“I still see myself watching

from the safety of my front lawn, eyes fixed


across the street, my left hand gripping


the cold handlebars of my battered
Schwinn, the wobbly kickstand trying

to support it, my right arm cradling

the bag of groceries for my mother.’’

— From “Matadero, Riley & Company,’’ by Paul Mariani (born 1940), American poet and emeritus professor at Boston College



“To sit and look at light-filled leaves

May let us see, or seem to see,

Far backward as through clearer eyes

To what unsighted hope believes:

The blessed conviviality

That sang Creation’s seventh sunrise….’’

— From “Sabbaths,’’ by Wendell Berry (born 1934), Kentucky-based poet, essayist, environmentalist and farmer



“The problem of our age is the proper administration of wealth, that the ties of brotherhood  may still bind together the rich and the poor in harmonious relationship.’’

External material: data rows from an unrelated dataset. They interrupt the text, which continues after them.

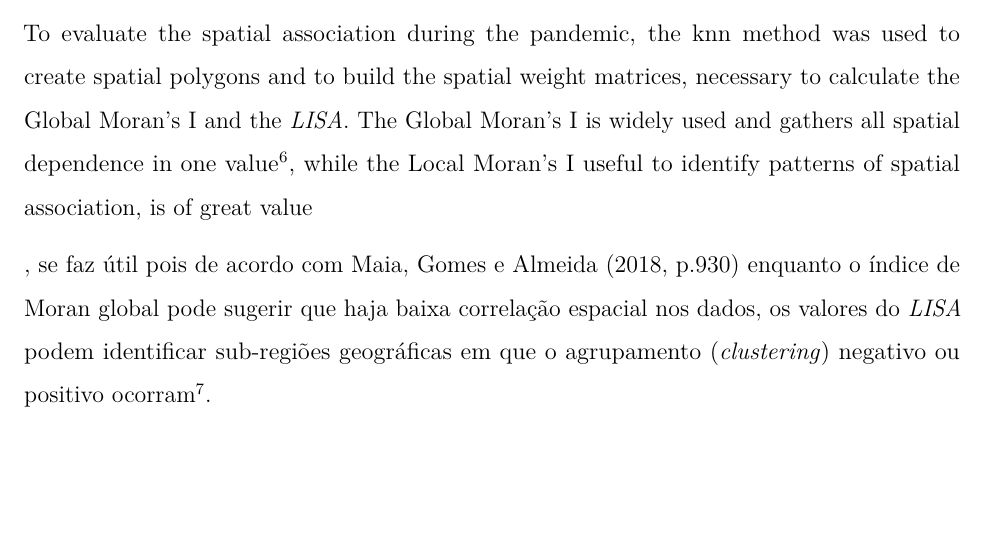
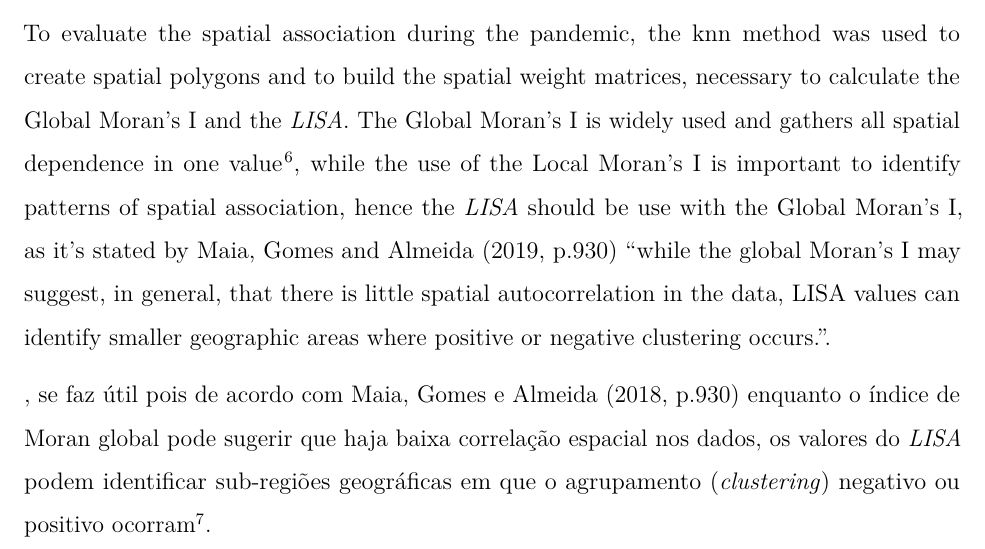
Before and after one commit to marreapato/Spatial_Temporal_Covid19_Study, an R Markdown document (Notebooks/paper_covid.rmd): part of page 3 of 14, cut so that both start at the same text, the shorter picture padded with empty space. Rendered offline with R 4.5, knitr and Pandoc, then LaTeX, with nearby package versions.

Commit message:
Update paper_covid.rmd

```diff
--- a/Notebooks/paper_covid.rmd
+++ b/Notebooks/paper_covid.rmd
@@ -35,7 +35,7 @@ documentclass: report
 
 #### Moran's I
 
- To evaluate the spatial association during the pandemic, the knn method was used to create spatial polygons and to build the spatial weight matrices, necessary to calculate the Global Moran's I and the *LISA*. The Global Moran's I is widely used and gathers all spatial dependence in one value $\!\!^6$, while the Local Moran's I useful to identify patterns of spatial association, is of great value
+ To evaluate the spatial association during the pandemic, the knn method was used to create spatial polygons and to build the spatial weight matrices, necessary to calculate the Global Moran's I and the *LISA*. The Global Moran's I is widely used and gathers all spatial dependence in one value $\!\!^6$, while the use of the Local Moran's I is important to identify patterns of spatial association, hence the *LISA* should be use with the Global Moran's I, as it's stated by Maia, Gomes and Almeida (2019, p.930) "while the global Moran's I may suggest, in general, that there is little spatial autocorrelation in the data, LISA values can identify smaller geographic areas where positive or negative clustering occurs.".
 
  , se faz útil pois de acordo com Maia, Gomes e Almeida (2018, p.930) enquanto o índice de Moran global pode sugerir que haja baixa correlação espacial nos dados, os valores do *LISA* podem identificar sub-regiões geográficas em que o agrupamento (*clustering*) negativo ou positivo ocorram $\!\!^7$.
 
```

–Scottish-American steel mogul and philanthropist Andrew Carnegie (1835-1919), in his 1889 essay “The Gospel of Wealth’’





{imaqe_2}As the migrant flood to our southern border continues, driven by violence, tyranny, poverty, and climate change, there are at least partial solutions. They will require spending a lot more money, which would be well worth it.


We need to funnel much more aid to Central America, Venezuela and Mexico via long-established nonprofit organizations (not the corrupt governments there) to reduce poverty,  mitigate crime, help monitor and defend human rights and address the local effects of climate change.  This would moderate the desperation that pushes millions to try to get into the United States.


Think of it as a kind of Marshall Plan, which helped rebuild Europe after World War II.

It would take a while to get going.


What would help much faster is for President Biden to ask Congress – now — for far more border guards,  immigration officials, social workers and humanely run accommodations at our southern border, as well as more of such high-tech tools as drones for monitoring migrant flows and, yes, better fencing in certain areas.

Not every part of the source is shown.